So the considerations. Someone has to want to read what I write, which is very different from the dusty tomes of academic dissertations. I am lucky in that my research topics – memory and confession – are perennially popular subjects. When in doubt, simply invoke Mary Carruthers – voilà, instant credibility and lineage. Still, I will have to reconsider what it is about my research that might be of interest to others.

Organization. The overarching thread of my dissertation makes sense to me and it seemed to make sense to my committee. I wonder now, however, if the organization is appropriate for a book. Is it so much organized by cohesive chapters or is it rather on the order of an outline? If the latter, then I need to rethink a structure that is easier to follow, especially as I engage a plethora of texts. To a book audience, it might resemble a leviathan, tentacles escaping here and yon with no discernible purpose. My instincts tell me I need to simplify the structure, decide on a more direct focus. Easier said than done.

Let it go. This will perhaps be the most difficult task for me. Parts of the dissertation are going to be jettisoned. I doubt I am the only one who feels an emotional attachment to keeping my work untouched and intact. Deciding to axe certain parts in favor of expanding on others will be tantamount to cutting off a limb. Still, it must be done. There are certain sections which will not fit an altered focus. If I am honest, perhaps they did not need to be included in the first place. Hindsight is 20/20 after all.

Was I wrong? If abandoning certain sections is the most difficult task, then this question raises the most daunting fear. What if, in looking back, I change my mind? Wonder what on earth was I thinking when I came up with certain readings? I don’t have a problem with deciding I was wrong, but the experience is going to be depressing nonetheless!

In a companion piece to The Chronicle article mentioned above, “It’s a Dissertation, Not a  Book,” Cassuto states, “I now encourage graduate students to seek book publication only when their dissertations actually have the makings of a book.” How do you make that decision? I know I have a book-length project – now it remains to be seen if it has what it takes to be a book. I’m sure it would appreciate any cheerleading anyone can muster. Maybe I’ll write a children’s story: “The Dissertation That Thought It Was a Book.”

Hmmm…despite the challenges, now I’m getting excited. The TIME is approaching faster than I thought.



Filed under Professional stuff

2 responses to “The Dissertation That Thought It Was a Book

  1. PRT

    I look forward to hearing about your adventures as you navigate these waters–I’m filled with trepidation over turning the diss into a book, and I’m not even done with the diss yet!

  2. Hey Kisha,

    Really glad to hear that you’re starting to do this thinking seriously, and mainly wanted to say to keep me posted and feel free to run specific questions or decisions or ideas or etc. by me at any point.

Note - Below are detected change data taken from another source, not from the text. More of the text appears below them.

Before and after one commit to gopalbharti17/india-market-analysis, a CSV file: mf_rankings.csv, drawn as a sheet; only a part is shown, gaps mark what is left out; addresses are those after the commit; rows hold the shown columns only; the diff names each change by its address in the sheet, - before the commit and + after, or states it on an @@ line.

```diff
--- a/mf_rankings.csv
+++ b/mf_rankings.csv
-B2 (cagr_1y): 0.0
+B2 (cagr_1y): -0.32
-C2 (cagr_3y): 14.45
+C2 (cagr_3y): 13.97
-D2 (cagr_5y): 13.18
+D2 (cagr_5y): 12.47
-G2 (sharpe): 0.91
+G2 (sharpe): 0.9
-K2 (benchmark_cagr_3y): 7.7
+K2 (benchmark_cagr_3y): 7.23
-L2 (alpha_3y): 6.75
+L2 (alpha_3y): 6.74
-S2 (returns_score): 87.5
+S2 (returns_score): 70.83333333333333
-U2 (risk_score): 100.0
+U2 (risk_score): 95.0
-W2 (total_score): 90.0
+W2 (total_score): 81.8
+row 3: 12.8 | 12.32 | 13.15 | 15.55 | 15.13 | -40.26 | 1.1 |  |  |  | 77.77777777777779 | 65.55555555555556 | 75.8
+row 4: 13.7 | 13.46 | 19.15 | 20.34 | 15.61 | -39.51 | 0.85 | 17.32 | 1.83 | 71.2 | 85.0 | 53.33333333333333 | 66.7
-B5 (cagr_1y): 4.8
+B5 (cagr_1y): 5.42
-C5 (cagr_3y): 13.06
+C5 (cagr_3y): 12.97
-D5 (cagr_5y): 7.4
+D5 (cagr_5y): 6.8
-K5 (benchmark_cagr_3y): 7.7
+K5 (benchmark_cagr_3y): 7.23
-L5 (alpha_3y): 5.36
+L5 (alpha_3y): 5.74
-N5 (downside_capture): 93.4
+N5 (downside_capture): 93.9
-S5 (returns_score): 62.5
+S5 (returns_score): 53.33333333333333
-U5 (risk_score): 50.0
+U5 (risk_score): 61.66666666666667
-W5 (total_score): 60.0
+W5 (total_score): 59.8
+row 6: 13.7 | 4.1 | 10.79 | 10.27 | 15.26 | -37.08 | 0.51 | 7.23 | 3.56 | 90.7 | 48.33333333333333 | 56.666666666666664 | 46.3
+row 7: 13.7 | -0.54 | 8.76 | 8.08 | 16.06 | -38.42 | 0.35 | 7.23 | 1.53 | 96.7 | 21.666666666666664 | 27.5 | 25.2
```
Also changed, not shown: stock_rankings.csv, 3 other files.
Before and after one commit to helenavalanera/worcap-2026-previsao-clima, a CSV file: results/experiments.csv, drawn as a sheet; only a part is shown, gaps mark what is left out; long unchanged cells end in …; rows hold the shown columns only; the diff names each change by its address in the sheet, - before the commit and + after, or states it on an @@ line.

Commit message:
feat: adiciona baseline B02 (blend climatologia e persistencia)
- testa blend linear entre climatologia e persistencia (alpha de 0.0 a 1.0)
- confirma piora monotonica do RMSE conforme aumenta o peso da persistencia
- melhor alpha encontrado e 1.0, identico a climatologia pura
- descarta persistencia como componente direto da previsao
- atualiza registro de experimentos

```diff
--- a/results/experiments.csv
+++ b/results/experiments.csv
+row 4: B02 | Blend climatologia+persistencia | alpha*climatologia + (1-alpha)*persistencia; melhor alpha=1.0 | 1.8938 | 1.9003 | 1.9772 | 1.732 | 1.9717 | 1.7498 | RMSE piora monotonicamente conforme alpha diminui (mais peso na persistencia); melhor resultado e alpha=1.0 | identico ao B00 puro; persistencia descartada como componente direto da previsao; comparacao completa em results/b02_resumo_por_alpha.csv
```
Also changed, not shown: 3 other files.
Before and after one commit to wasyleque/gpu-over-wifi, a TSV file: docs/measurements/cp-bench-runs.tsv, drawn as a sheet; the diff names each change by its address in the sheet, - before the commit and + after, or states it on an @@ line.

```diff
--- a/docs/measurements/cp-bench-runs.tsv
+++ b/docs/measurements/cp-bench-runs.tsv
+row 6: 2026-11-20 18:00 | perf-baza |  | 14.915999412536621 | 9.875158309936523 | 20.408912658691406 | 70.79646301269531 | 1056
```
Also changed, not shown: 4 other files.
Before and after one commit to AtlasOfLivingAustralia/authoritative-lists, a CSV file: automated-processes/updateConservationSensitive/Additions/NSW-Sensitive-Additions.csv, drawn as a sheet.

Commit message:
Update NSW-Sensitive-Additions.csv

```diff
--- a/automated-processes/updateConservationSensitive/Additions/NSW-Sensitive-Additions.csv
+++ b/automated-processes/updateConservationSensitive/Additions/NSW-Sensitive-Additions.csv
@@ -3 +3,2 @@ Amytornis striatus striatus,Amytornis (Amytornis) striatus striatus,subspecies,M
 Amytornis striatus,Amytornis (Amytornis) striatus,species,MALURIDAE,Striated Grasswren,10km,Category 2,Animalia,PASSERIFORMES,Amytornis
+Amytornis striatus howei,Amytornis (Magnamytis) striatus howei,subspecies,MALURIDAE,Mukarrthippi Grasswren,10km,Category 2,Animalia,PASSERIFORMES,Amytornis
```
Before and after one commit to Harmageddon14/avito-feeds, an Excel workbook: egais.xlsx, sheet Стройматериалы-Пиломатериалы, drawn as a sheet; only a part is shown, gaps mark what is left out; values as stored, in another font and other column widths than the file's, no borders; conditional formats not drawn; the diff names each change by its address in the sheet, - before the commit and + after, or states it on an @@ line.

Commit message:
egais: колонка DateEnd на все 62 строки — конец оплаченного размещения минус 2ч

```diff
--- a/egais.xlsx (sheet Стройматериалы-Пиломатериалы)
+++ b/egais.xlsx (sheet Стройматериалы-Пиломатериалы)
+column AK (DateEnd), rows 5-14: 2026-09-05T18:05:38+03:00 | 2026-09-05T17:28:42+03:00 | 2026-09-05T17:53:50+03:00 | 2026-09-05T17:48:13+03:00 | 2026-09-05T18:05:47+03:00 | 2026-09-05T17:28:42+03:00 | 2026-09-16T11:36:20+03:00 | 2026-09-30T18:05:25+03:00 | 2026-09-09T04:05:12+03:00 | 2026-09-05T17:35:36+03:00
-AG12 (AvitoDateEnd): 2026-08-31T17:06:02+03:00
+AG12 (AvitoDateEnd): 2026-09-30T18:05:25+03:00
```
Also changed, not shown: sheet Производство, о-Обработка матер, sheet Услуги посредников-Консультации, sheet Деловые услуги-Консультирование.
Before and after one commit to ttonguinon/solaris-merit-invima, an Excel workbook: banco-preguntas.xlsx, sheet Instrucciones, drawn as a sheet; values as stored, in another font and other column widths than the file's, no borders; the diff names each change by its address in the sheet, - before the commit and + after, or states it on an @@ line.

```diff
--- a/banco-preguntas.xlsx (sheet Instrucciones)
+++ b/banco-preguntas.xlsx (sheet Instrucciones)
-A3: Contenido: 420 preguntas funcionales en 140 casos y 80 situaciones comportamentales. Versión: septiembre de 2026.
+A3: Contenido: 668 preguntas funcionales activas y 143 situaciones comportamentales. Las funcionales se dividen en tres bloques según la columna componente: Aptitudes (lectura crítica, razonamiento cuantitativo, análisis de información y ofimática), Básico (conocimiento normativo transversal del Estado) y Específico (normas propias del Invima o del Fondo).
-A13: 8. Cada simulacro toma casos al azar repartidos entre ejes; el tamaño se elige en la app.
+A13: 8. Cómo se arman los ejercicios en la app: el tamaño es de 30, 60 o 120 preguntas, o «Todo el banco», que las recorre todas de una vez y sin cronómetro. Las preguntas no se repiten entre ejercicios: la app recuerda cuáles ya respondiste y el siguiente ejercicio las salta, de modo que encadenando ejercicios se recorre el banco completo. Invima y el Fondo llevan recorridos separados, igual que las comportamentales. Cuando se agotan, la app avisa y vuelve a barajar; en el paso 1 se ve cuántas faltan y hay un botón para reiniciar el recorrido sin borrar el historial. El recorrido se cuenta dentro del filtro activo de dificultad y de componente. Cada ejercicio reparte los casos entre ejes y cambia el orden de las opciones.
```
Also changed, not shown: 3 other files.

    But my other main thought right now is just to agree that a streamlined and very focused structure/argument is to my mind a real key. More and more academic publishers are not willing to publish things that feel like dissertations or even (in my experience) like monographs, sets of interesting chapters or focal points within a theme or a set of authors/texts or the like. I have found that they’re really looking, at the proposal stage and at the manuscript stage, for that clear and coherent and strong main idea and main structure, that sense of what this book is and why someone will want to read it and why they should want to publish it. So I’d say developing that is definitely the most important next step, and then finding ways to frame it explicitly in an Intro, the opening of chapters, etc.

    Again, keep me posted! See you soon,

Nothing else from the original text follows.